Reproduce the listing word for word, leaving every picture behind.

________________

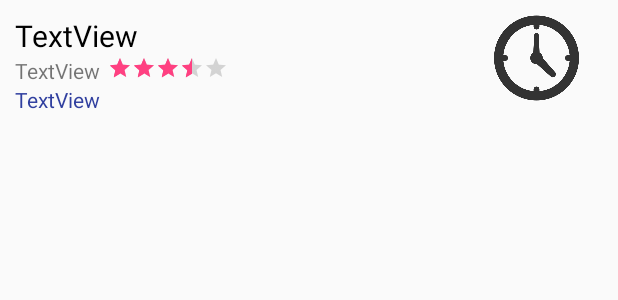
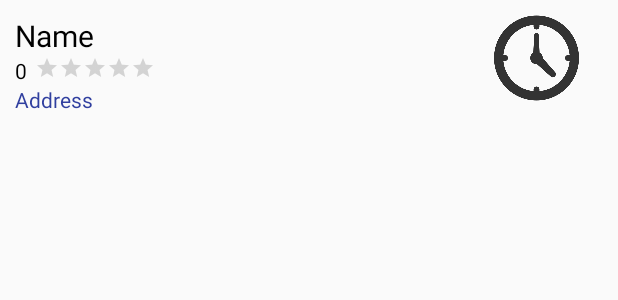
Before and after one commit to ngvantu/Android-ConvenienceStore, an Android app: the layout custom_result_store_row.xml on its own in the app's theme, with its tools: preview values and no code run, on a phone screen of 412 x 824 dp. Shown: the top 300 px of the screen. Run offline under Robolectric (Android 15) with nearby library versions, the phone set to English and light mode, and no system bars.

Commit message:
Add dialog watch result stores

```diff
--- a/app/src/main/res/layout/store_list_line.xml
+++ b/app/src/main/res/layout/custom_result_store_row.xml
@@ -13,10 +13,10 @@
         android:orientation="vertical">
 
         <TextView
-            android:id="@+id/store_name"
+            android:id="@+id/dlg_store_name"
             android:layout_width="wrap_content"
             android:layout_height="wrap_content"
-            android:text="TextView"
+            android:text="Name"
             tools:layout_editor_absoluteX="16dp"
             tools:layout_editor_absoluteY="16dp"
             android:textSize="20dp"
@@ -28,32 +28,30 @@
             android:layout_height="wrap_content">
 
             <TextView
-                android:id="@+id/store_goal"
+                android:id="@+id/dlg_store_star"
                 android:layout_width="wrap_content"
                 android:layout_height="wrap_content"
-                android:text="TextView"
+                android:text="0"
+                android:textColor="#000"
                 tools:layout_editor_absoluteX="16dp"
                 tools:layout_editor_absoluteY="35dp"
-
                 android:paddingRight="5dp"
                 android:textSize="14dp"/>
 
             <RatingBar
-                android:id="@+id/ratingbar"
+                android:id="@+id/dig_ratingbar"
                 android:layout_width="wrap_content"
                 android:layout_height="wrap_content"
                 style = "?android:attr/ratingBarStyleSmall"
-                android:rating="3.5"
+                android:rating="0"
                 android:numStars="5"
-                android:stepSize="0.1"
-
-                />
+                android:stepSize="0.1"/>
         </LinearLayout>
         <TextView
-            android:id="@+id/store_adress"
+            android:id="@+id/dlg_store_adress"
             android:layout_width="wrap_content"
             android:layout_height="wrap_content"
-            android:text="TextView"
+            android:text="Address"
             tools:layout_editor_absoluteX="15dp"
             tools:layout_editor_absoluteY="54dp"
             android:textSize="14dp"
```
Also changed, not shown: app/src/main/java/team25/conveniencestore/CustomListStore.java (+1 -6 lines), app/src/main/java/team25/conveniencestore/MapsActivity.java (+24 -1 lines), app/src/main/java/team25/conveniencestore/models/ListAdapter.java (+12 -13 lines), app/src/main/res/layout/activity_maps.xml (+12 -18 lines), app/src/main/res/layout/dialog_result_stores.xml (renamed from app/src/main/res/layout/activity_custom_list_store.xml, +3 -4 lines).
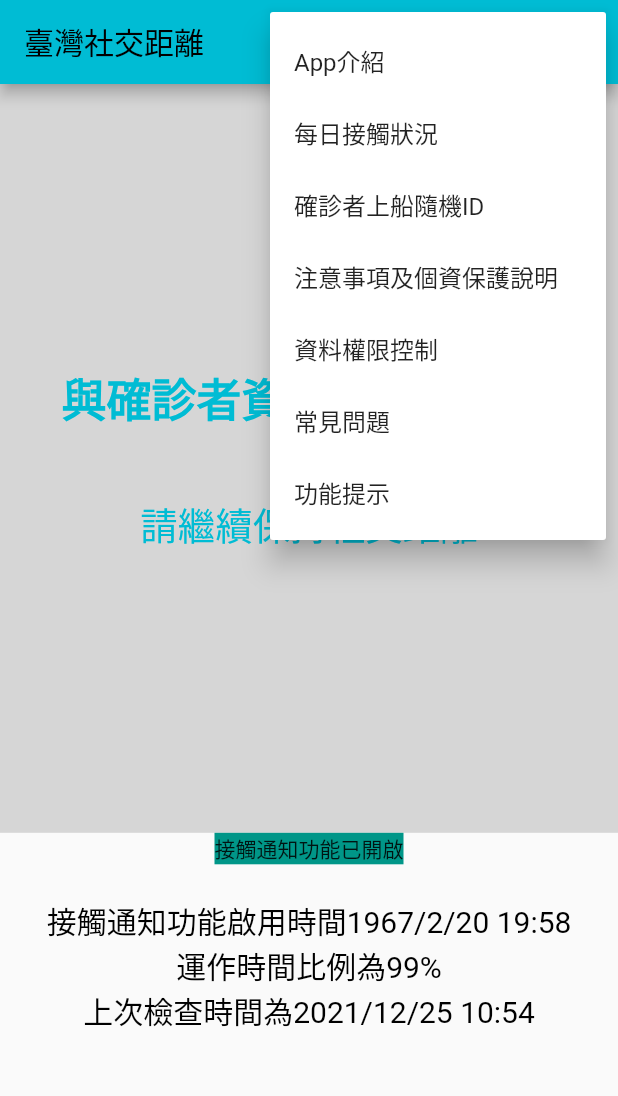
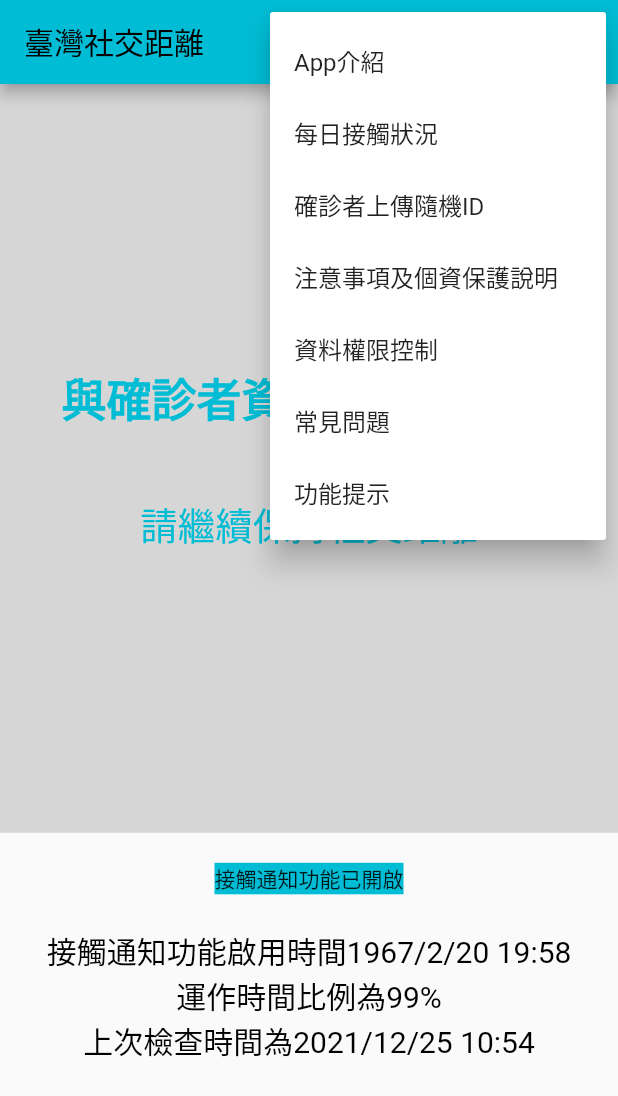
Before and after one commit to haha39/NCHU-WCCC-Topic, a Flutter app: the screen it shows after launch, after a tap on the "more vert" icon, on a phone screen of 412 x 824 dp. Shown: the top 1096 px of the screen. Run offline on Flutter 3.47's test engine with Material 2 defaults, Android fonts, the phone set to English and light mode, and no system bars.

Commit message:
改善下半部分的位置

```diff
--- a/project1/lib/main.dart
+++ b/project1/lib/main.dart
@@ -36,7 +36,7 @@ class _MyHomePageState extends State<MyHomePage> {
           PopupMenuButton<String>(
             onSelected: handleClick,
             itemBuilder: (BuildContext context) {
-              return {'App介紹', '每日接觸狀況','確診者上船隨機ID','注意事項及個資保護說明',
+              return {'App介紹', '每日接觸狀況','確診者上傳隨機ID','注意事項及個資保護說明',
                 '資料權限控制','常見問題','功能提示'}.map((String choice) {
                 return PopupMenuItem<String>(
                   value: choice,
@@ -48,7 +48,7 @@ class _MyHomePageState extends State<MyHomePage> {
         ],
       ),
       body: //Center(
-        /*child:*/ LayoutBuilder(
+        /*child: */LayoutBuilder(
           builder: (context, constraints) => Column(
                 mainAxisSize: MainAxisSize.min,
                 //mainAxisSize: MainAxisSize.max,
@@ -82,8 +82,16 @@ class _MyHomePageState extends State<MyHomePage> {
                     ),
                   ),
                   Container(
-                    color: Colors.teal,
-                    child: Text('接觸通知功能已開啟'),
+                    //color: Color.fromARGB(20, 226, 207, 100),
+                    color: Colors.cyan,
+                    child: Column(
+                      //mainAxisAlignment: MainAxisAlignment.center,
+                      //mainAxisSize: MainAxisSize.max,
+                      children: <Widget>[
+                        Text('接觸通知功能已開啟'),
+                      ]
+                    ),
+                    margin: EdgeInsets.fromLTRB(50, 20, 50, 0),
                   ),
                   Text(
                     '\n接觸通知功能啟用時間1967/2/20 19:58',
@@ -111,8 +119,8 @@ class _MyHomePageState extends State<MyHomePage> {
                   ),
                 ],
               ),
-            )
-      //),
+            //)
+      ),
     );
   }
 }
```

________________

Result >>
Before and after one commit to ngvantu/Android-ConvenienceStore, an Android app: the layout custom_result_store_row.xml on its own in the app's theme, with its tools: preview values and no code run, on a phone screen of 412 x 824 dp. Shown: the top 300 px of the screen. Run offline under Robolectric (Android 15) with nearby library versions, the phone set to English and light mode, and no system bars.

Commit message:
Add dialog watch result stores

```diff
--- a/app/src/main/res/layout/store_list_line.xml
+++ b/app/src/main/res/layout/custom_result_store_row.xml
@@ -13,10 +13,10 @@
         android:orientation="vertical">
 
         <TextView
-            android:id="@+id/store_name"
+            android:id="@+id/dlg_store_name"
             android:layout_width="wrap_content"
             android:layout_height="wrap_content"
-            android:text="TextView"
+            android:text="Name"
             tools:layout_editor_absoluteX="16dp"
             tools:layout_editor_absoluteY="16dp"
             android:textSize="20dp"
@@ -28,32 +28,30 @@
             android:layout_height="wrap_content">
 
             <TextView
-                android:id="@+id/store_goal"
+                android:id="@+id/dlg_store_star"
                 android:layout_width="wrap_content"
                 android:layout_height="wrap_content"
-                android:text="TextView"
+                android:text="0"
+                android:textColor="#000"
                 tools:layout_editor_absoluteX="16dp"
                 tools:layout_editor_absoluteY="35dp"
-
                 android:paddingRight="5dp"
                 android:textSize="14dp"/>
 
             <RatingBar
-                android:id="@+id/ratingbar"
+                android:id="@+id/dig_ratingbar"
                 android:layout_width="wrap_content"
                 android:layout_height="wrap_content"
                 style = "?android:attr/ratingBarStyleSmall"
-                android:rating="3.5"
+                android:rating="0"
                 android:numStars="5"
-                android:stepSize="0.1"
-
-                />
+                android:stepSize="0.1"/>
         </LinearLayout>
         <TextView
-            android:id="@+id/store_adress"
+            android:id="@+id/dlg_store_adress"
             android:layout_width="wrap_content"
             android:layout_height="wrap_content"
-            android:text="TextView"
+            android:text="Address"
             tools:layout_editor_absoluteX="15dp"
             tools:layout_editor_absoluteY="54dp"
             android:textSize="14dp"
```
Also changed, not shown: app/src/main/java/team25/conveniencestore/CustomListStore.java (+1 -6 lines), app/src/main/java/team25/conveniencestore/MapsActivity.java (+24 -1 lines), app/src/main/java/team25/conveniencestore/models/ListAdapter.java (+12 -13 lines), app/src/main/res/layout/activity_maps.xml (+12 -18 lines), app/src/main/res/layout/dialog_result_stores.xml (renamed from app/src/main/res/layout/activity_custom_list_store.xml, +3 -4 lines).
Before and after one commit to haha39/NCHU-WCCC-Topic, a Flutter app: the screen it shows after launch, after a tap on the "more vert" icon, on a phone screen of 412 x 824 dp. Shown: the top 1096 px of the screen. Run offline on Flutter 3.47's test engine with Material 2 defaults, Android fonts, the phone set to English and light mode, and no system bars.

Commit message:
改善下半部分的位置

```diff
--- a/project1/lib/main.dart
+++ b/project1/lib/main.dart
@@ -36,7 +36,7 @@ class _MyHomePageState extends State<MyHomePage> {
           PopupMenuButton<String>(
             onSelected: handleClick,
             itemBuilder: (BuildContext context) {
-              return {'App介紹', '每日接觸狀況','確診者上船隨機ID','注意事項及個資保護說明',
+              return {'App介紹', '每日接觸狀況','確診者上傳隨機ID','注意事項及個資保護說明',
                 '資料權限控制','常見問題','功能提示'}.map((String choice) {
                 return PopupMenuItem<String>(
                   value: choice,
@@ -48,7 +48,7 @@ class _MyHomePageState extends State<MyHomePage> {
         ],
       ),
       body: //Center(
-        /*child:*/ LayoutBuilder(
+        /*child: */LayoutBuilder(
           builder: (context, constraints) => Column(
                 mainAxisSize: MainAxisSize.min,
                 //mainAxisSize: MainAxisSize.max,
@@ -82,8 +82,16 @@ class _MyHomePageState extends State<MyHomePage> {
                     ),
                   ),
                   Container(
-                    color: Colors.teal,
-                    child: Text('接觸通知功能已開啟'),
+                    //color: Color.fromARGB(20, 226, 207, 100),
+                    color: Colors.cyan,
+                    child: Column(
+                      //mainAxisAlignment: MainAxisAlignment.center,
+                      //mainAxisSize: MainAxisSize.max,
+                      children: <Widget>[
+                        Text('接觸通知功能已開啟'),
+                      ]
+                    ),
+                    margin: EdgeInsets.fromLTRB(50, 20, 50, 0),
                   ),
                   Text(
                     '\n接觸通知功能啟用時間1967/2/20 19:58',
@@ -111,8 +119,8 @@ class _MyHomePageState extends State<MyHomePage> {
                   ),
                 ],
               ),
-            )
-      //),
+            //)
+      ),
     );
   }
 }
```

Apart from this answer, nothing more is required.